Mention of course has to go to Jelle Wallays, winning his second Paris-Tours and his first classic since that Dwars door Vlaanderen that got everyone so excited. However, a win at the French race is no longer what it once was. As was noted by Ursula last week, the quality of Paris-Tours is at a low ebb. Partially this comes from being on the same week as Lombardia, part of it comes from the new attractiveness of the Italian calendar but whatever the reason, the race has fallen into a feedback loop where it’s less prestigious, so fewer riders come, so it’s even less prestigious, continue on until it is in even more trouble.
Not to take away from Wallays of course. A long-range win in a race such as Paris-Tour is never to be sniffed at and the top five at least was of very high quality.
I think that both of the victories this weekend speak to a recent spate of evidence that getting off the front is a very good lottery ticket to buy. Chase groups will squabble, they will fail to co-operate and in a lot of cases they will not orchestrate a successful capture. I am reminded of the Tour of Flanders. Those guys could have caught Bettiol. These guys could have caught Mollema. Those guys could have caught Wallays. It isn’t a Gewiss 1994 scenario where they’ve left the peloton for dead, it’s the worst sort of gamesmanship — the unsuccessful sort. It’s the cyclist’s prisoner’s dilemma. The Jack Bobridge dilemma.

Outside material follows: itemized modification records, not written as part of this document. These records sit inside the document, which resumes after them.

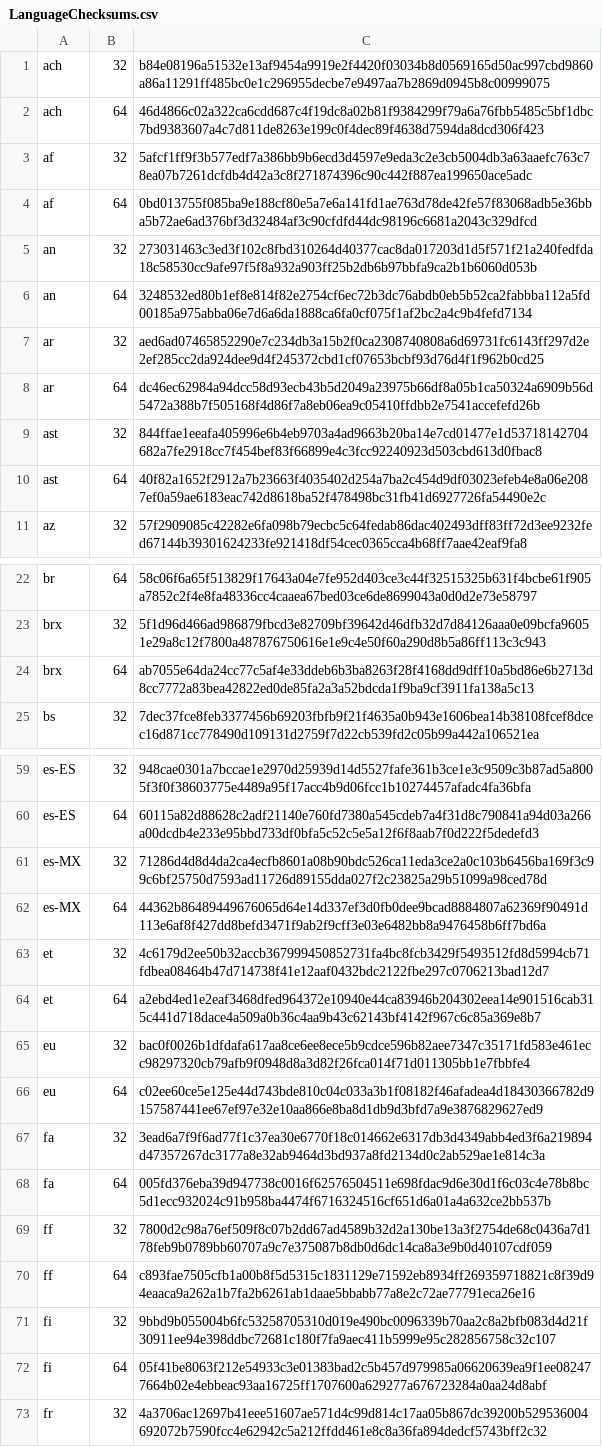
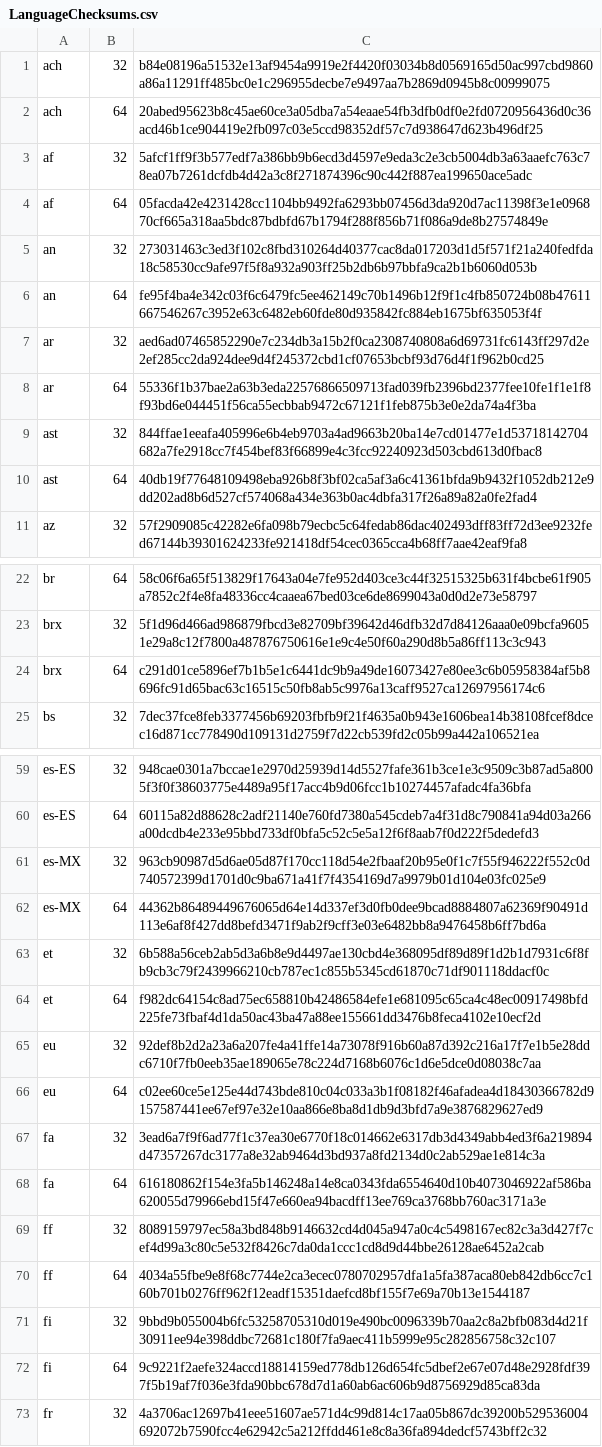
Before and after one commit to mkevenaar/chocolatey-packages, a CSV file: automatic/firefox-nightly/tools/LanguageChecksums.csv, drawn as a sheet; only a part is shown, gaps mark what is left out; the diff covers the shown part only; the diff names each change by its address in the sheet, - before the commit and + after, or states it on an @@ line.

```diff
--- a/automatic/firefox-nightly/tools/LanguageChecksums.csv
+++ b/automatic/firefox-nightly/tools/LanguageChecksums.csv
-C2: 46d4866c02a322ca6cdd687c4f19dc8a02b81f9384299f79a6a76fbb5485c5bf1dbc7bd9383607a4c7d811de8263e199c0f4dec89f4638d7594da8dcd306f423
+C2: 20abed95623b8c45ae60ce3a05dba7a54eaae54fb3dfb0df0e2fd0720956436d0c36acd46b1ce904419e2fb097c03e5ccd98352df57c7d938647d623b496df25
-C4: 0bd013755f085ba9e188cf80e5a7e6a141fd1ae763d78de42fe57f83068adb5e36bba5b72ae6ad376bf3d32484af3c90cfdfd44dc98196c6681a2043c329dfcd
+C4: 05facda42e4231428cc1104bb9492fa6293bb07456d3da920d7ac11398f3e1e096870cf665a318aa5bdc87bdbfd67b1794f288f856b71f086a9de8b27574849e
-C6: 3248532ed80b1ef8e814f82e2754cf6ec72b3dc76abdb0eb5b52ca2fabbba112a5fd00185a975abba06e7d6a6da1888ca6fa0cf075f1af2bc2a4c9b4fefd7134
+C6: fe95f4ba4e342c03f6c6479fc5ee462149c70b1496b12f9f1c4fb850724b08b47611667546267c3952e63c6482eb60fde80d935842fc884eb1675bf635053f4f
-C8: dc46ec62984a94dcc58d93ecb43b5d2049a23975b66df8a05b1ca50324a6909b56d5472a388b7f505168f4d86f7a8eb06ea9c05410ffdbb2e7541accefefd26b
+C8: 55336f1b37bae2a63b3eda22576866509713fad039fb2396bd2377fee10fe1f1e1f8f93bd6e044451f56ca55ecbbab9472c67121f1feb875b3e0e2da74a4f3ba
-C10: 40f82a1652f2912a7b23663f4035402d254a7ba2c454d9df03023efeb4e8a06e2087ef0a59ae6183eac742d8618ba52f478498bc31fb41d6927726fa54490e2c
+C10: 40db19f77648109498eba926b8f3bf02ca5af3a6c41361bfda9b9432f1052db212e9dd202ad8b6d527cf574068a434e363b0ac4dbfa317f26a89a82a0fe2fad4
-C24: ab7055e64da24cc77c5af4e33ddeb6b3ba8263f28f4168dd9dff10a5bd86e6b2713d8cc7772a83bea42822ed0de85fa2a3a52bdcda1f9ba9cf3911fa138a5c13
+C24: c291d01ce5896ef7b1b5e1c6441dc9b9a49de16073427e80ee3c6b05958384af5b8696fc91d65bac63c16515c50fb8ab5c9976a13caff9527ca12697956174c6
-C61: 71286d4d8d4da2ca4ecfb8601a08b90bdc526ca11eda3ce2a0c103b6456ba169f3c99c6bf25750d7593ad11726d89155dda027f2c23825a29b51099a98ced78d
+C61: 963cb90987d5d6ae05d87f170cc118d54e2fbaaf20b95e0f1c7f55f946222f552c0d740572399d1701d0c9ba671a41f7f4354169d7a9979b01d104e03fc025e9
-C63: 4c6179d2ee50b32accb367999450852731fa4bc8fcb3429f5493512fd8d5994cb71fdbea08464b47d714738f41e12aaf0432bdc2122fbe297c0706213bad12d7
+C63: 6b588a56ceb2ab5d3a6b8e9d4497ae130cbd4e368095df89d89f1d2b1d7931c6f8fb9cb3c79f2439966210cb787ec1c855b5345cd61870c71df901118ddacf0c
-C64: a2ebd4ed1e2eaf3468dfed964372e10940e44ca83946b204302eea14e901516cab315c441d718dace4a509a0b36c4aa9b43c62143bf4142f967c6c85a369e8b7
+C64: f982dc64154c8ad75ec658810b42486584efe1e681095c65ca4c48ec00917498bfd225fe73fbaf4d1da50ac43ba47a88ee155661dd3476b8feca4102e10ecf2d
-C65: bac0f0026b1dfdafa617aa8ce6ee8ece5b9cdce596b82aee7347c35171fd583e461ecc98297320cb79afb9f0948d8a3d82f26fca014f71d011305bb1e7fbbfe4
+C65: 92def8b2d2a23a6a207fe4a41ffe14a73078f916b60a87d392c216a17f7e1b5e28ddc6710f7fb0eeb35ae189065e78c224d7168b6076c1d6e5dce0d08038c7aa
-C68: 005fd376eba39d947738c0016f62576504511e698fdac9d6e30d1f6c03c4e78b8bc5d1ecc932024c91b958ba4474f6716324516cf651d6a01a4a632ce2bb537b
+C68: 616180862f154e3fa5b146248a14e8ca0343fda6554640d10b4073046922af586ba620055d79966ebd15f47e660ea94bacdff13ee769ca3768bb760ac3171a3e
-C69: 7800d2c98a76ef509f8c07b2dd67ad4589b32d2a130be13a3f2754de68c0436a7d178feb9b0789bb60707a9c7e375087b8db0d6dc14ca8a3e9b0d40107cdf059
+C69: 8089159797ec58a3bd848b9146632cd4d045a947a0c4c5498167ec82c3a3d427f7cef4d99a3c80c5e532f8426c7da0da1ccc1cd8d9d44bbe26128ae6452a2cab
-C70: c893fae7505cfb1a00b8f5d5315c1831129e71592eb8934ff269359718821c8f39d94eaaca9a262a1b7fa2b6261ab1daae5bbabb77a8e2c72ae77791eca26e16
+C70: 4034a55fbe9e8f68c7744e2ca3ecec0780702957dfa1a5fa387aca80eb842db6cc7c160b701b0276ff962f12eadf15351daefcd8bf155f7e69a70b13e1544187
-C72: 05f41be8063f212e54933c3e01383bad2c5b457d979985a06620639ea9f1ee082477664b02e4ebbeac93aa16725ff1707600a629277a676723284a0aa24d8abf
+C72: 9c9221f2aefe324accd18814159ed778db126d654fc5dbef2e67e07d48e2928fdf397f5b19af7f036e3fda90bbc678d7d1a60ab6ac606b9d8756929d85ca83da
```
Also changed, not shown: 26 edited cells elsewhere in this file, 3 other files.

Anyway, the last high note of the season has been hit and there is only the coda left to be played. Guangxi is barely worth talking about other than to say that it will probably knock me out of the top five in the Eds’ League and I am very bitter about that. Also, its profiles are horrendous. The y-axes are overselling things as badly as the Eneco Tour used to.
One race which wields a very good y-axis is the Tour de France and the guy who draws the profiles will be very busy this week as the route is unveiled. The rumour mill speaks of a very mountainous race with only minimal time-trialling, with a race against the clock up La Planche des Belles Filles on stage twenty mooted. I love the idea myself, but it could very easily fall flat if the leader goes in with much of an advantage. Also teased is a return to Orcieres-Merlette which as a guy who read a lot of books about ‘70s and ‘80s cycling I love. Like we may as well go all the way and finish at Superbagneres, Puy de Dome and Avoriaz while we’re at it.